There are several reasons people may feel lonely, and the solution may differ by type and person.

  • Many people who make big life changes like moving to a new city experience loneliness, and what works for them may be different from what works for the young man feeling lonely because he doesn't have a romantic partner.

  • Feeling different from everyone else or having friends who are untrustworthy or make little effort to attend events you invite them to are other causes of loneliness.

  • It is important to know why you feel lonely, so you can apply the right solution, which involves finding a way to connect with another person. Social groups that focus on projects or crafting are good options. Joining a Bible study or a hunting party, or a book club are good places to find people with similar interests.

  • Organizations that partner with local governments to identify at-risk groups are staffed with volunteers who go out into the community and offer companionship to isolated individuals.

  • Another solution gaining popularity is pairing young adults suffering from loneliness with an older person with similar interests.

Fighting loneliness is almost impossible to do when you are the lonely person. And the stigma attached to loneliness often makes people feel hopeless and ashamed, which prevents them from reaching out for help.

Learning to recognize the signs of loneliness, especially in at-risk populations allows you to build a mutually beneficial, connected relationship with another person and have a lasting impact on both your lives.

Building connections takes effort and courage and is not always easy to do.
But the gift of a lasting friendship based on mutual interests and shared
experiences makes the effort worthwhile.


When you partner with Ulliance, our Life Advisor Consultants are always just a phone call away to teach ways to enhance your work/life balance and increase your happiness. The Ulliance Life Advisor Employee Assistance Program (a total Well-being Program) can help employees and employers come closer to a state of total well-being.

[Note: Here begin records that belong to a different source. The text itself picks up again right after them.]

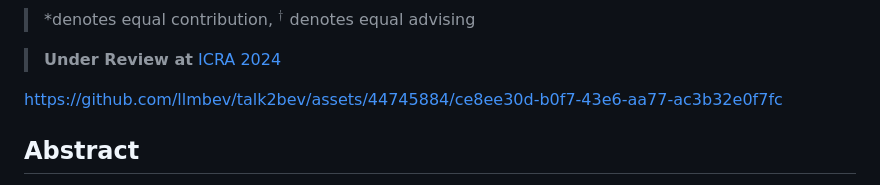
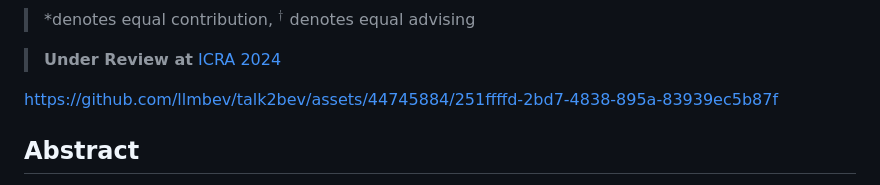
Before and after one commit to llmbev/talk2bev, a Markdown page: README.md, the part around the change. GitHub-like rendering.

```diff
--- a/README.md
+++ b/README.md
@@ -25,7 +25,8 @@ $^\dagger$ denotes equal advising
 
 > **Under Review at** [ICRA 2024](https://2024.ieee-icra.org/)
 
-https://github.com/llmbev/talk2bev/assets/44745884/ce8ee30d-b0f7-43e6-aa77-ac3b32e0f7fc
+
+https://github.com/llmbev/talk2bev/assets/44745884/251ffffd-2bd7-4838-895a-83939ec5b87f
 
 ## Abstract
 
```
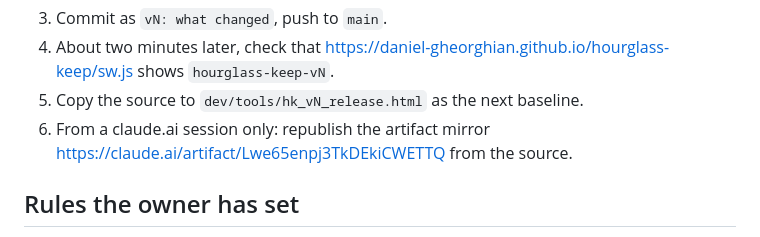
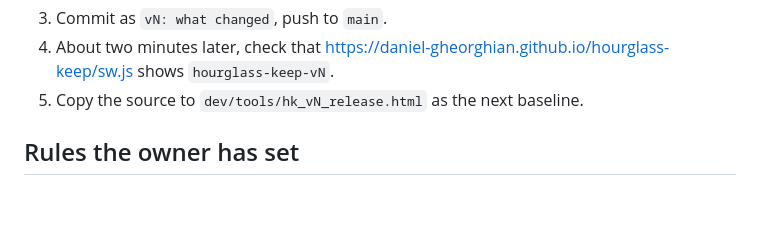
Before and after one commit to daniel-gheorghian/hourglass-keep, a Markdown page: CLAUDE.md, the part around the change. Drawn GitHub-style; blank space fills up the shorter version.

Commit message:
CLAUDE.md: drop the artifact mirror from the release routine (owner: "Remove that mirror"; it was last published at v23 and has been deleted).
Co-Authored-By: Claude Opus 5.5 <noreply@anthropic.com>
Claude-Session: https://claude.ai/code/session_01PZULmVZxanFjUV4LHq6hA7

```diff
--- a/CLAUDE.md
+++ b/CLAUDE.md
@@ -94,7 +94,6 @@ Pictures: `forkshot.py out.png n seed [index]` draws a fork for a look; `chamber
 3. Commit as `vN: what changed`, push to `main`.
 4. About two minutes later, check that https://daniel-gheorghian.github.io/hourglass-keep/sw.js shows `hourglass-keep-vN`.
 5. Copy the source to `dev/tools/hk_vN_release.html` as the next baseline.
-6. From a claude.ai session only: republish the artifact mirror https://claude.ai/artifact/Lwe65enpj3TkDEkiCWETTQ from the source.
 
 ## Rules the owner has set
 
```
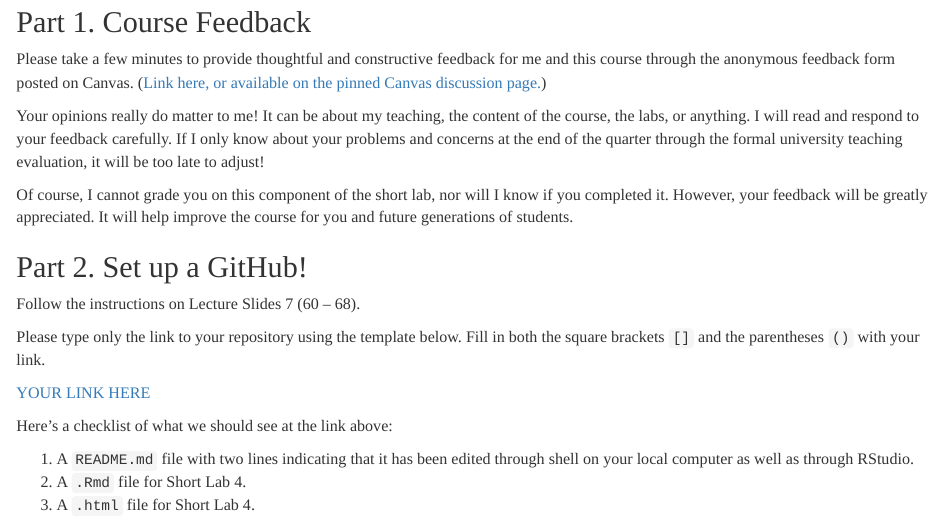
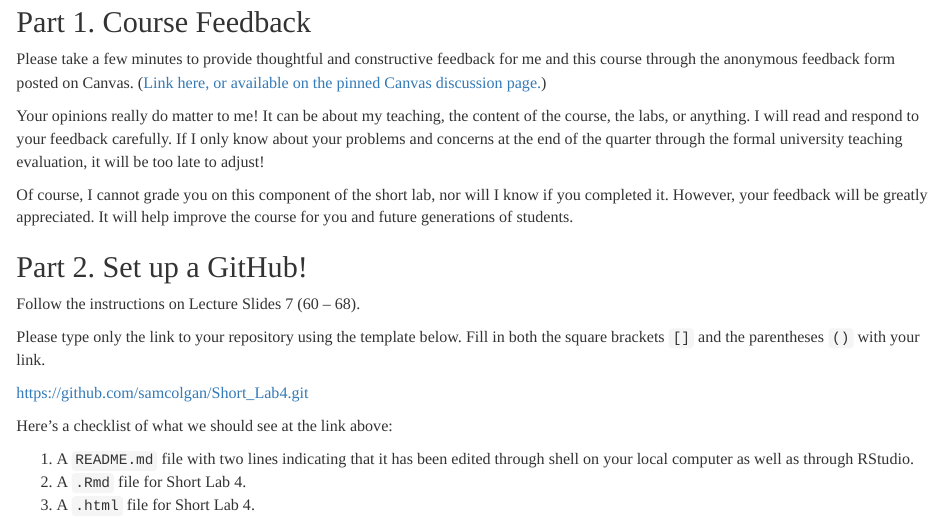
Before and after one commit to samcolgan/Short_Lab4, an R Markdown document (Short_Lab4.Rmd): the page in a window 1100 px wide, from 140 px down. Rendered offline with R 4.5, knitr and Pandoc, with nearby package versions.

Commit message:
Add link to .Rmd

```diff
--- a/Short_Lab4.Rmd
+++ b/Short_Lab4.Rmd
@@ -46,7 +46,7 @@ Follow the instructions on Lecture Slides 7 (60 -- 68).
 Please type only the link to your repository using the template below. Fill in both the square brackets `[]` and the parentheses `()` with your link.
 
 
-[YOUR LINK HERE](YOUR LINK HERE)
+[https://github.com/samcolgan/Short_Lab4.git](https://github.com/samcolgan/Short_Lab4.git)
 
 Here's a checklist of what we should see at the link above:
 
```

Laughter really could be the best medicine. (n.d.). Retrieved from Campaign ti End Loneliness: https://www.campaigntoendloneliness.org/laughter-really-could-be-the-best-medicine/

Loneliness in America: How the Pandemic Has Deepened an Epidemic of Loneliness and What We Can Do About It. (2021, February). Retrieved from Making Caring Common: https://mcc.gse.harvard.edu/reports/loneliness-in-america

Madeline Dangerfield Cha and Joy Zhang. (2021, March 29). Solving the Loneliness Epidemic, Two Generations at a Time. Retrieved from Stanford Social Innovation Review: https://ssir.org/articles/entry/solving_the_loneliness_epidemic_two_generations_at_a_time

Rubin, G. (2017, February 27). 7 Types of Loneliness and Why it Mastters. Retrieved from Psychology Today: https://www.psychologytoday.com/us/blog/the-happiness-project/201702/7-types-loneliness-and-why-it-matters

Sundberg, N. (2020, July 29). Alone but Not Lonrely: How to Build Connections and Feel Less Lonely. Retrieved from Headway: https://headway.ginger.io/alone-but-not-lonely-how-to-build-connections-and-feel-less-lonely-fadaefcbcd08